Retype the data exactly. Spelling and punctuation stay as they are.
#### Provided records
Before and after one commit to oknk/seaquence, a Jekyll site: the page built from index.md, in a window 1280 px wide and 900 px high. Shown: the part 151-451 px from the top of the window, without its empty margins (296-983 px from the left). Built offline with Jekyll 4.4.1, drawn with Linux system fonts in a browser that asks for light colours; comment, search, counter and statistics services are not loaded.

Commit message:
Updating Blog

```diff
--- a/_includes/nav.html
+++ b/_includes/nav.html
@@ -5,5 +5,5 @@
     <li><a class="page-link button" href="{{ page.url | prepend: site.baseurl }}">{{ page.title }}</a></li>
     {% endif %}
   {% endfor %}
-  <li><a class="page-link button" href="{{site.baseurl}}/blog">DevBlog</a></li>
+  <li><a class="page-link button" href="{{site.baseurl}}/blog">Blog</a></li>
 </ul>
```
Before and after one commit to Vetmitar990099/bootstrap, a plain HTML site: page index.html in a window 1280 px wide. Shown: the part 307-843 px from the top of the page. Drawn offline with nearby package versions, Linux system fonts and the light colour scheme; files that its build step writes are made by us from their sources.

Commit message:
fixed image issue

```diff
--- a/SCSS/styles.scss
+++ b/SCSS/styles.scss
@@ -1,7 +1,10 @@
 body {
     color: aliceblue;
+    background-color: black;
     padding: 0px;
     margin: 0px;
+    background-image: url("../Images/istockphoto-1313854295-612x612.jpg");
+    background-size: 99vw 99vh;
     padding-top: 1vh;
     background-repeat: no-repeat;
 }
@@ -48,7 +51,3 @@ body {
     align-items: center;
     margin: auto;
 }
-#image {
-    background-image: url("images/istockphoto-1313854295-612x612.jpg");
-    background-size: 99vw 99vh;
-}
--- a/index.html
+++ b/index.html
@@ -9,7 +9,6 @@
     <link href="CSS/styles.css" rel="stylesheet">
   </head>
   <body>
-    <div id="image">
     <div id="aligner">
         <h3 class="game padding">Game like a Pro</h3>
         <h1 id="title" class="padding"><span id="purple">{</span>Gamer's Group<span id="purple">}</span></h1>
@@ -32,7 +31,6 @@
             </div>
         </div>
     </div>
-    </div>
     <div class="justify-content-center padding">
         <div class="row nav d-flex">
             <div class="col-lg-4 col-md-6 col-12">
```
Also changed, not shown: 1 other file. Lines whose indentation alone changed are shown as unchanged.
########
▶ [Result of this exercise]
Before and after one commit to oknk/seaquence, a Jekyll site: the page built from index.md, in a window 1280 px wide and 900 px high. Shown: the part 151-451 px from the top of the window, without its empty margins (296-983 px from the left). Built offline with Jekyll 4.4.1, drawn with Linux system fonts in a browser that asks for light colours; comment, search, counter and statistics services are not loaded.

Commit message:
Updating Blog

```diff
--- a/_includes/nav.html
+++ b/_includes/nav.html
@@ -5,5 +5,5 @@
     <li><a class="page-link button" href="{{ page.url | prepend: site.baseurl }}">{{ page.title }}</a></li>
     {% endif %}
   {% endfor %}
-  <li><a class="page-link button" href="{{site.baseurl}}/blog">DevBlog</a></li>
+  <li><a class="page-link button" href="{{site.baseurl}}/blog">Blog</a></li>
 </ul>
```
Before and after one commit to Vetmitar990099/bootstrap, a plain HTML site: page index.html in a window 1280 px wide. Shown: the part 307-843 px from the top of the page. Drawn offline with nearby package versions, Linux system fonts and the light colour scheme; files that its build step writes are made by us from their sources.

Commit message:
fixed image issue

```diff
--- a/SCSS/styles.scss
+++ b/SCSS/styles.scss
@@ -1,7 +1,10 @@
 body {
     color: aliceblue;
+    background-color: black;
     padding: 0px;
     margin: 0px;
+    background-image: url("../Images/istockphoto-1313854295-612x612.jpg");
+    background-size: 99vw 99vh;
     padding-top: 1vh;
     background-repeat: no-repeat;
 }
@@ -48,7 +51,3 @@ body {
     align-items: center;
     margin: auto;
 }
-#image {
-    background-image: url("images/istockphoto-1313854295-612x612.jpg");
-    background-size: 99vw 99vh;
-}
--- a/index.html
+++ b/index.html
@@ -9,7 +9,6 @@
     <link href="CSS/styles.css" rel="stylesheet">
   </head>
   <body>
-    <div id="image">
     <div id="aligner">
         <h3 class="game padding">Game like a Pro</h3>
         <h1 id="title" class="padding"><span id="purple">{</span>Gamer's Group<span id="purple">}</span></h1>
@@ -32,7 +31,6 @@
             </div>
         </div>
     </div>
-    </div>
     <div class="justify-content-center padding">
         <div class="row nav d-flex">
             <div class="col-lg-4 col-md-6 col-12">
```
Also changed, not shown: 1 other file. Lines whose indentation alone changed are shown as unchanged.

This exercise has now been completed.